━━━━━ Raw data ━━━━━

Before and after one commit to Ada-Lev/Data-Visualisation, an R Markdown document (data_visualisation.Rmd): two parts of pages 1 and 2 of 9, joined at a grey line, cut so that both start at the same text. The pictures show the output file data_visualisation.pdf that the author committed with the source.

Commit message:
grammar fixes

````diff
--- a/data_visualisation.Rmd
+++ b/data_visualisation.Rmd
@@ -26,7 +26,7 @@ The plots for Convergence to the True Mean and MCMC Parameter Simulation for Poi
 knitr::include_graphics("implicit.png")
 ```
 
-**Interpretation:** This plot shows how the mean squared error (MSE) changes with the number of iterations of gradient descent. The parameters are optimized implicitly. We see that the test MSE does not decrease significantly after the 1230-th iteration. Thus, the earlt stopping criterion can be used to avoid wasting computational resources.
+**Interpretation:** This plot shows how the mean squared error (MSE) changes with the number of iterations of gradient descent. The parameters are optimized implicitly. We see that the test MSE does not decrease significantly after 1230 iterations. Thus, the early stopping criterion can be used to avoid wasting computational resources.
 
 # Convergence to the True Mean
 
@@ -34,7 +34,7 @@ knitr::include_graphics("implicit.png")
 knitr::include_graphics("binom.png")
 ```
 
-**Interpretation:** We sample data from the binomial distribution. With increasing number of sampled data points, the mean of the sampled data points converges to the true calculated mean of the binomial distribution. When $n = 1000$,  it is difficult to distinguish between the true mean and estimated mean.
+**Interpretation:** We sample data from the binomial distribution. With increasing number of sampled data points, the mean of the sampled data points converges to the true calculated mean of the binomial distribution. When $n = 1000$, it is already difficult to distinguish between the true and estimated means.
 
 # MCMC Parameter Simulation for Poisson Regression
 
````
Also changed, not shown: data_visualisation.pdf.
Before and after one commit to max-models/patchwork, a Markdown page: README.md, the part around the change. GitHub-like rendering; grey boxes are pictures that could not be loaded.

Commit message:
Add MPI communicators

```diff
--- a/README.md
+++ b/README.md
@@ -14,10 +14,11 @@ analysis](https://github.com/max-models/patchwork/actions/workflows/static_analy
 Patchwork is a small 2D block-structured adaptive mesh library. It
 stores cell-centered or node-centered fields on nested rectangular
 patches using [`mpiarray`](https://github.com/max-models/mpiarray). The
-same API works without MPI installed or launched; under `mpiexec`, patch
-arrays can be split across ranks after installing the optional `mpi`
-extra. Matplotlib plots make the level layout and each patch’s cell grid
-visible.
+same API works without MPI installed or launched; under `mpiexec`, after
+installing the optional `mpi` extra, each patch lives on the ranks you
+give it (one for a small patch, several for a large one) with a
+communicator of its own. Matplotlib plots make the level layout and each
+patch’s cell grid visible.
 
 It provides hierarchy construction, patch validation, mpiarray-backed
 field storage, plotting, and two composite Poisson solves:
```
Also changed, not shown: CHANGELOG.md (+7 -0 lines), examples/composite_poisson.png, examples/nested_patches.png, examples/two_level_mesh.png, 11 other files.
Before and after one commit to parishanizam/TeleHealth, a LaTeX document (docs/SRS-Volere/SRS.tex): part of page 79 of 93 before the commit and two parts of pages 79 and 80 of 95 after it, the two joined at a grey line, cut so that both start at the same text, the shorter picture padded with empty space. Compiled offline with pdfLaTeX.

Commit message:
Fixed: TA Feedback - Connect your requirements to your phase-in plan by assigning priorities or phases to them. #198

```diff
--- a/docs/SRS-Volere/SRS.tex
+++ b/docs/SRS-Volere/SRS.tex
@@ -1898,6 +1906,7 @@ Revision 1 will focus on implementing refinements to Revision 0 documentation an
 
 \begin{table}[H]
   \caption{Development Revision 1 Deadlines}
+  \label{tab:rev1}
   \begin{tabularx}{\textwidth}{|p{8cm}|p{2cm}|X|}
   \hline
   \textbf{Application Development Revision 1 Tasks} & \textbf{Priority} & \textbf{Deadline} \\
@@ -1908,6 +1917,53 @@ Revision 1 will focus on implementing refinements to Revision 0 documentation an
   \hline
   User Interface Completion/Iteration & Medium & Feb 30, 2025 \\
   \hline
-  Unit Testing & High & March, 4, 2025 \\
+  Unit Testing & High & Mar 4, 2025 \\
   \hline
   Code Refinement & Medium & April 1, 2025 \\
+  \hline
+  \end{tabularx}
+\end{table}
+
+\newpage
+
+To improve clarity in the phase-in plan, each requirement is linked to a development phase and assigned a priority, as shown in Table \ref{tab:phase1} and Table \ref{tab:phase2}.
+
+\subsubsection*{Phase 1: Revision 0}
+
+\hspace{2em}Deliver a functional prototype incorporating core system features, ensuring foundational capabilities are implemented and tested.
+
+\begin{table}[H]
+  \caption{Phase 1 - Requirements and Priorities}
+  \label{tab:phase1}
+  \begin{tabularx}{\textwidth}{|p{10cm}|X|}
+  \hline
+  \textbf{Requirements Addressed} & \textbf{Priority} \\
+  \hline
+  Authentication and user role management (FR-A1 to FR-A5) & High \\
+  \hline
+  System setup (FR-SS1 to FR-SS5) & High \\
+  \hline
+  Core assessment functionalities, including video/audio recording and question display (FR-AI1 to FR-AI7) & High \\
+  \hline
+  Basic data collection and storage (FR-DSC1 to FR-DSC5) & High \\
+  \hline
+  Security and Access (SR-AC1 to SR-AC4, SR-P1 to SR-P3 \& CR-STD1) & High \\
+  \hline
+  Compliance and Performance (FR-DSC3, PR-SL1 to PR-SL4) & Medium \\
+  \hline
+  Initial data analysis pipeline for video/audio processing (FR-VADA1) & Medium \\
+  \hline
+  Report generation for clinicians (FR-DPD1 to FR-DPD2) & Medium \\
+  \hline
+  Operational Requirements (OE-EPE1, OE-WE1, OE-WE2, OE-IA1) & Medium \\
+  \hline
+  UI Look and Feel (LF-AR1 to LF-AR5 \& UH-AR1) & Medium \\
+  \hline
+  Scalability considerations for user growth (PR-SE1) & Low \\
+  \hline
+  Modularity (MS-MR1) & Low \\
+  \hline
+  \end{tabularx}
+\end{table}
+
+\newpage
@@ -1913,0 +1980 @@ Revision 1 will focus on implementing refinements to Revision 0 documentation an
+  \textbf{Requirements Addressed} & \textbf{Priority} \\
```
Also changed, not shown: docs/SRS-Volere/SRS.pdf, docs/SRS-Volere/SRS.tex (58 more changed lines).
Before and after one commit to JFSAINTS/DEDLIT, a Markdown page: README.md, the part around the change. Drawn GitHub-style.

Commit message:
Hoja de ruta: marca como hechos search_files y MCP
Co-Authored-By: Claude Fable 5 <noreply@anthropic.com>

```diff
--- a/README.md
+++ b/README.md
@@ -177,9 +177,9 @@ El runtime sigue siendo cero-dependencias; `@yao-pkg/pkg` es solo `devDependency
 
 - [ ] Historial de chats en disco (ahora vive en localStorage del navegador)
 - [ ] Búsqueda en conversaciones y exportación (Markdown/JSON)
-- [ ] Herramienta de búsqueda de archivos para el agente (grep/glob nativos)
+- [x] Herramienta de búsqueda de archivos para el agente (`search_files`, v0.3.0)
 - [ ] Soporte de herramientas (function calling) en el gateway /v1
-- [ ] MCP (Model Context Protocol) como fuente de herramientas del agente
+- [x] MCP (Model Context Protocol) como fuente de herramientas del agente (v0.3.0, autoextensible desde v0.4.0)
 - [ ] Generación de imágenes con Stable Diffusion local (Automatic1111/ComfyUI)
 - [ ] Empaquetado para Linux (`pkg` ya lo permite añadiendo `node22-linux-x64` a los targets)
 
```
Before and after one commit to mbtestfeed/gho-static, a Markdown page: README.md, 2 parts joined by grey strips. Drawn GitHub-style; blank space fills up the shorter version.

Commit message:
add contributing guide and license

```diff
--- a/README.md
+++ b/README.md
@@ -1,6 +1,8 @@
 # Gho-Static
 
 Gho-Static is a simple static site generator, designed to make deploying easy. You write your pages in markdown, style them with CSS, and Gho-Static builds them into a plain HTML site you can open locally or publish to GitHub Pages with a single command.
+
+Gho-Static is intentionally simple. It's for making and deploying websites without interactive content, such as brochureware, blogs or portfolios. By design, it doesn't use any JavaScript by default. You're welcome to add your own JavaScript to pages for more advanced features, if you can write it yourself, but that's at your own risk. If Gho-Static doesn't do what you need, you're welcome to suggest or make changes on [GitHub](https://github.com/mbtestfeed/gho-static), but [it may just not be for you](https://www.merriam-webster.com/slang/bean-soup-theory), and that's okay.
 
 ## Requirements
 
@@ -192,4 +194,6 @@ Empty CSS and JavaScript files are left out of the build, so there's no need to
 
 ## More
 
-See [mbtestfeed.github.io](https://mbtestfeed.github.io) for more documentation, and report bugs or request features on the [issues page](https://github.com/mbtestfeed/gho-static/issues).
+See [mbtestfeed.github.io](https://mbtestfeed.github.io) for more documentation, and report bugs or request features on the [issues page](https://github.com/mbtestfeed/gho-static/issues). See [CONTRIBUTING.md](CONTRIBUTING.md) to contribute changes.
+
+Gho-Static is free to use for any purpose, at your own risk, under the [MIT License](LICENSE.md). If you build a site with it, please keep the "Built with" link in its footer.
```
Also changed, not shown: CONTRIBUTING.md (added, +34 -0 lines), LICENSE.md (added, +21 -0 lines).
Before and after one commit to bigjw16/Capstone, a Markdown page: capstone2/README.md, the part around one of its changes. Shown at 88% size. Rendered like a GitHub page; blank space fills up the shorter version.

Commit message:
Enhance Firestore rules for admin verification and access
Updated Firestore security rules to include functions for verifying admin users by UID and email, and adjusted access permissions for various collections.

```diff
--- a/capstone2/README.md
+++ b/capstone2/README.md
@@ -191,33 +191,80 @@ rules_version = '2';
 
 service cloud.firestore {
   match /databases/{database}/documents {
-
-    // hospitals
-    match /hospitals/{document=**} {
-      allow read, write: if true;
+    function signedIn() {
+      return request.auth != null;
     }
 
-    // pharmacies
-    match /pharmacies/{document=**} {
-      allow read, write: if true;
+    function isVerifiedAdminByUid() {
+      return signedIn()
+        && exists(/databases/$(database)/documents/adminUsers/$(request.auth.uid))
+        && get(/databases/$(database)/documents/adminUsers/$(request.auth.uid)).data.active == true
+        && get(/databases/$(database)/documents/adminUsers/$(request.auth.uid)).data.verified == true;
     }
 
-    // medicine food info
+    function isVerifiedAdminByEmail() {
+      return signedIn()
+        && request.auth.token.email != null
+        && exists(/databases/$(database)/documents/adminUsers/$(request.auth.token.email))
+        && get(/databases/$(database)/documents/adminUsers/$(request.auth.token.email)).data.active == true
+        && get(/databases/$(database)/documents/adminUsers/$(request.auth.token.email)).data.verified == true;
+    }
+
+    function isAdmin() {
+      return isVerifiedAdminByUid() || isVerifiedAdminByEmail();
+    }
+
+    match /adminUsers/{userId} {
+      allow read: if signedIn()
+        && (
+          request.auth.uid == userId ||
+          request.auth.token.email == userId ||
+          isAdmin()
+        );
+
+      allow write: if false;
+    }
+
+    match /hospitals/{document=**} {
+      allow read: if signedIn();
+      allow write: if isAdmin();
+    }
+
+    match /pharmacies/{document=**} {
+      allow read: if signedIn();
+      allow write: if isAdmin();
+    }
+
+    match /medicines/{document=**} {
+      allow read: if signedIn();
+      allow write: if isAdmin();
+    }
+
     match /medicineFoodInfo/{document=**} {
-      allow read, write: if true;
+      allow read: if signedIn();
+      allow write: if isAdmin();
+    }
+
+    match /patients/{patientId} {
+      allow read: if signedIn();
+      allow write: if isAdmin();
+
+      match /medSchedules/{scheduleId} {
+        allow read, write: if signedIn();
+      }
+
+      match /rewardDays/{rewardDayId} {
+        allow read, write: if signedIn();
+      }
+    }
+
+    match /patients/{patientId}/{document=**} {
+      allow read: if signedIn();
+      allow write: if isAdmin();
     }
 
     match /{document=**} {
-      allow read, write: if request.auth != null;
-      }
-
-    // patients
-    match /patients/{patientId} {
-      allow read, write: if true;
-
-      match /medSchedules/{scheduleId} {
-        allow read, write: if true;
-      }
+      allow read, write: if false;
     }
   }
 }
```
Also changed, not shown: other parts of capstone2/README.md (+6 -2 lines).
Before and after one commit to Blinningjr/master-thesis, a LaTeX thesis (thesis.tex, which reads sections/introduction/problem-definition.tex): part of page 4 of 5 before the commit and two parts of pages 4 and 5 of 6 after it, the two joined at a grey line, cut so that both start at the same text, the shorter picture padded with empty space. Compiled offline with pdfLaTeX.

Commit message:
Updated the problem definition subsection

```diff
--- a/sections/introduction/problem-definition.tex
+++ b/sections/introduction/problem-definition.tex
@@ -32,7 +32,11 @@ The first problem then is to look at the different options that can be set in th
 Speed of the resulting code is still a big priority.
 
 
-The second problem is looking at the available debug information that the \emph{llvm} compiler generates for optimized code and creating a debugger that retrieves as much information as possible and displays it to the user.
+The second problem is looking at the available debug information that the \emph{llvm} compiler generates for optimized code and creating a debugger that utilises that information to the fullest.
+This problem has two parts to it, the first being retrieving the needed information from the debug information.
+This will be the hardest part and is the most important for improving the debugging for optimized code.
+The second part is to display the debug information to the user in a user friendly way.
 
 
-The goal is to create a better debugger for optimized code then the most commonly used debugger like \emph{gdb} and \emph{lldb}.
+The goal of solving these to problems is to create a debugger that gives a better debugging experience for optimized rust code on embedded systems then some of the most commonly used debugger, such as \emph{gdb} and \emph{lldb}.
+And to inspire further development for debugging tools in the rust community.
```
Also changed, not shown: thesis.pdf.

━━━━━

**Work item**
Determine how many lines above contain "commonly" as a word or string. Give the number alone.

**Exercise result**
2